Articles | Volume 22, issue 7
Ann. Geophys., 22, 2355–2367, 2004

Special issue: Spatio-temporal analysis and multipoint measurements in space...

Ann. Geophys., 22, 2355–2367, 2004

  14 Jul 2004

14 Jul 2004

Cluster observations of continuous reconnection at the magnetopause under steady interplanetary magnetic field conditions

T. D. Phan1, M. W. Dunlop2, G. Paschmann3, B. Klecker3, J. M. Bosqued4, H. Rème4, A. Balogh5, C. Twitty1, F. S. Mozer1, C. W. Carlson1, C. Mouikis6, and L. M. Kistler6 T. D. Phan et al.
  • 1Space Science Laboratory, Berkeley, USA
  • 2Rutherford Laboratory, Oxford, UK
  • 3Max-Planck-Institut für extraterrestrische Physik, Garching, Germany
  • 4Centre d’Etude Spatiale des Rayonnements, Toulouse, France
  • 5Imperial College, London, UK
  • 6University of New Hampshire, Durham, NH, USA
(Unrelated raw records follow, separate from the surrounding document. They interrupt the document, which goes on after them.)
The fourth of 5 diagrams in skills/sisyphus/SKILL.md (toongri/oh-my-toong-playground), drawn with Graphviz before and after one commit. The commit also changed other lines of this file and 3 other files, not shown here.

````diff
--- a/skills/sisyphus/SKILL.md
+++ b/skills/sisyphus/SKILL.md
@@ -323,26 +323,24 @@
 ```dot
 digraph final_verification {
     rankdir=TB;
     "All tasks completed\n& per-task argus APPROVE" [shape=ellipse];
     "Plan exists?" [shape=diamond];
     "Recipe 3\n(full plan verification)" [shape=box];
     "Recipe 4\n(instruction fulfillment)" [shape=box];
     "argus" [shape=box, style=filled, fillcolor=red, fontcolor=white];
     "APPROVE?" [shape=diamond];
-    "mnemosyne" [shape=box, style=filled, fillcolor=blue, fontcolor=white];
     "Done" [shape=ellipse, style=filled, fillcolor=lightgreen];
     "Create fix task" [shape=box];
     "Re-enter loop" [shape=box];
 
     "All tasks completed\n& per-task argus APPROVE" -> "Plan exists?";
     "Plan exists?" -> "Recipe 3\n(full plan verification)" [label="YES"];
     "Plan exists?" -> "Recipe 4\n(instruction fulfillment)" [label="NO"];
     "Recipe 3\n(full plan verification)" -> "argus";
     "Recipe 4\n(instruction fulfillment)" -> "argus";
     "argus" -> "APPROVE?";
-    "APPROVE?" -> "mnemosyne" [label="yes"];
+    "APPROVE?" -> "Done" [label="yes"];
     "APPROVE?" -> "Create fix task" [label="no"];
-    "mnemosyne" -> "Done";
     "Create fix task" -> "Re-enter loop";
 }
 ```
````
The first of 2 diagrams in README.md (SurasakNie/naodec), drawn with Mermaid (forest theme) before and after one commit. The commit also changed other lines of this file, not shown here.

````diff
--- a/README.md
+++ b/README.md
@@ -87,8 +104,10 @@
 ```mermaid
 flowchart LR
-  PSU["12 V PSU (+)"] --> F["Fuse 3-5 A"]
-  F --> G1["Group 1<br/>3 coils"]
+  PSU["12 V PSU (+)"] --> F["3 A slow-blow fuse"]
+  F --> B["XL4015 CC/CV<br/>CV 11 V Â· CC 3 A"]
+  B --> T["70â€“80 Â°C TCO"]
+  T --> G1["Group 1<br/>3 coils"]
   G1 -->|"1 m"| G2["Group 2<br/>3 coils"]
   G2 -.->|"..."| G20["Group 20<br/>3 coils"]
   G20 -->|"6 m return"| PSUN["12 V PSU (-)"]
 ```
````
Abstract. On 26 January 2001, the Cluster spacecraft detected high-speed plasma jets at multiple crossings of the high-latitude duskside magnetopause (MP) and boundary layer (BL) over a period of more than 2h. The 4 spacecraft combined spent more than half of this time in the MP/BL and jets were observed whenever a spacecraft was in the MP. These observations were made under steady southward and dawnward interplanetary magnetic field (IMF) conditions. The magnetic shear across the local MP was ~100° and β~1 in the adjacent magnetosheath. The jet velocity is in remarkable agreement with reconnection prediction throughout the entire interval, except for one crossing that had no ion measurements inside the current layer. The flow speed measured in the deHoffmann Teller frame is 90% of the Alfvén speed on average for the 10 complete MP current layer crossings that are resolved by the ion measurements. These findings strongly suggest that reconnection was continuously active for more than two hours. The jets were directed persistently in the same northward and anti-sunward direction, implying that the X-line was always below the spacecraft. This feature is inconsistent with patchy and random reconnection or convecting multiple X-lines. The majority of MP/BL crossings in this two-hour interval were partial crossings, implying that they are caused by bulges sliding along the MP, not by inward-outward motion of a uniformly thin MP/BL. The presence of the bulges suggests that, although reconnection is continuously active under steady IMF conditions, its rate may be modulated. The present investigation also reveals that (1) the predicted ion D-shaped distributions are absent in all reconnection jets on this day, (2) the electric field fluctuations are larger in the reconnecting MP than in the magnetosheath proper, but their amplitudes never exceed 20mV/m, (3) the ion-electron differential motion is ~20km/s for the observed MP current density of ~50nA/m2 (× B), thus inconsequential for the deHoffmann-Teller and Walén analyses, (4) flows in an isolated flux transfer event (FTE) are directed in the same direction as the MP jets and satisfy the Walén relation, suggesting that this FTE is also generated by reconnection. Finally, the present event cannot be used to evaluate the validity of component or anti-parallel merging models because, although the magnetic shear at the local MP was ~100°(≪180°), the X-line may be located more than 9RE away (in the opposite hemisphere), where the shear could be substantially different.